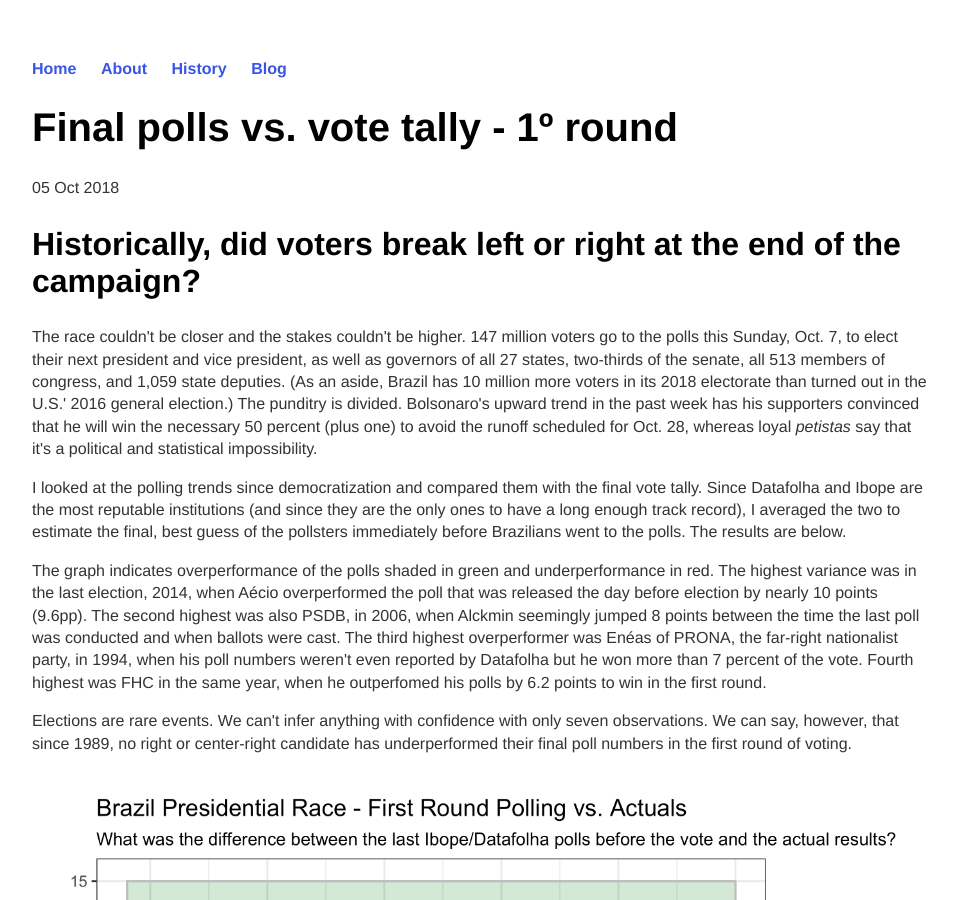
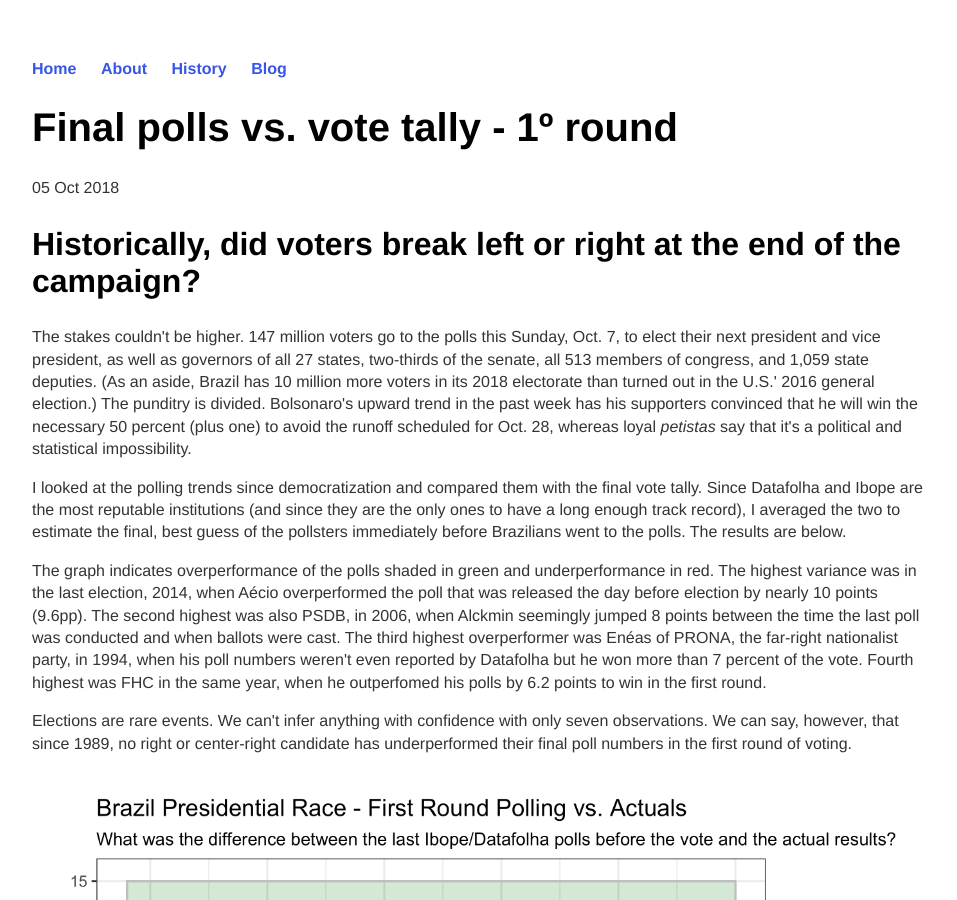
Before and after one commit to lizmckenna/elizabethmckenna.org, a Jekyll site: the page built from _posts/2018-10-05-polls-vs-actuals.md, in a window 1280 px wide and 900 px high. Shown: the whole window, without its empty margins (160-1117 px from the left). Built offline with Jekyll 4.4.1, drawn with Linux system fonts in a browser that asks for light colours.

Commit message:
Update 2018-10-05-polls-vs-actuals.md

```diff
--- a/_posts/2018-10-05-polls-vs-actuals.md
+++ b/_posts/2018-10-05-polls-vs-actuals.md
@@ -6,7 +6,7 @@ date: 2018-10-05
 
 <h2> Historically, did voters break left or right at the end of the campaign?</h2>
 
-<p> The race couldn't be closer and the stakes couldn't be higher. 147 million voters go to the polls this Sunday, Oct. 7, to elect their next president and vice president, as well as governors of all 27 states, two-thirds of the senate, all 513 members of congress, and 1,059 state deputies. (As an aside, Brazil has 10 million more voters in its 2018 electorate than turned out in the U.S.' 2016 general election.) The punditry is divided. Bolsonaro's upward trend in the past week has his supporters convinced that he will win the necessary 50 percent (plus one) to avoid the runoff scheduled for Oct. 28, whereas loyal <i>petistas</i> say that it's a political and statistical impossibility. </p>
+<p> The stakes couldn't be higher. 147 million voters go to the polls this Sunday, Oct. 7, to elect their next president and vice president, as well as governors of all 27 states, two-thirds of the senate, all 513 members of congress, and 1,059 state deputies. (As an aside, Brazil has 10 million more voters in its 2018 electorate than turned out in the U.S.' 2016 general election.) The punditry is divided. Bolsonaro's upward trend in the past week has his supporters convinced that he will win the necessary 50 percent (plus one) to avoid the runoff scheduled for Oct. 28, whereas loyal <i>petistas</i> say that it's a political and statistical impossibility. </p>
 <p> I looked at the polling trends since democratization and compared them with the final vote tally. Since Datafolha and Ibope are the most reputable institutions (and since they are the only ones to have a long enough track record), I averaged the two to estimate the final, best guess of the pollsters immediately before Brazilians went to the polls. The results are below.</p>
 <p> The graph indicates overperformance of the polls shaded in green and underperformance in red. The highest variance was in the last election, 2014, when Aécio overperformed the poll that was released the day before election by nearly 10 points (9.6pp). The second highest was also PSDB, in 2006, when Alckmin seemingly jumped 8 points between the time the last poll was conducted and when ballots were cast. The third highest overperformer was Enéas of PRONA, the far-right nationalist party, in 1994, when his poll numbers weren't even reported by Datafolha but he won more than 7 percent of the vote. Fourth highest was FHC in the same year, when he outperfomed his polls by 6.2 points to win in the first round.
 <p> Elections are rare events. We can't infer anything with confidence with only seven observations. We can say, however, that since 1989, no right or center-right candidate has underperformed their final poll numbers in the first round of voting.
```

● ● ● ● ● ● ●

Task to complete » Scan the entries above for the word "right". Report the lines that hold it.

Exercise result »
 <h2> Historically, did voters break left or right at the end of the campaign?</h2>
 <p> The graph indicates overperformance of the polls shaded in green and underperformance in red. The highest variance was in the last election, 2014, when Aécio overperformed the poll that was released the day before election by nearly 10 points (9.6pp). The second highest was also PSDB, in 2006, when Alckmin seemingly jumped 8 points between the time the last poll was conducted and when ballots were cast. The third highest overperformer was Enéas of PRONA, the far-right nationalist party, in 1994, when his poll numbers weren't even reported by Datafolha but he won more than 7 percent of the vote. Fourth highest was FHC in the same year, when he outperfomed his polls by 6.2 points to win in the first round.
 <p> Elections are rare events. We can't infer anything with confidence with only seven observations. We can say, however, that since 1989, no right or center-right candidate has underperformed their final poll numbers in the first round of voting.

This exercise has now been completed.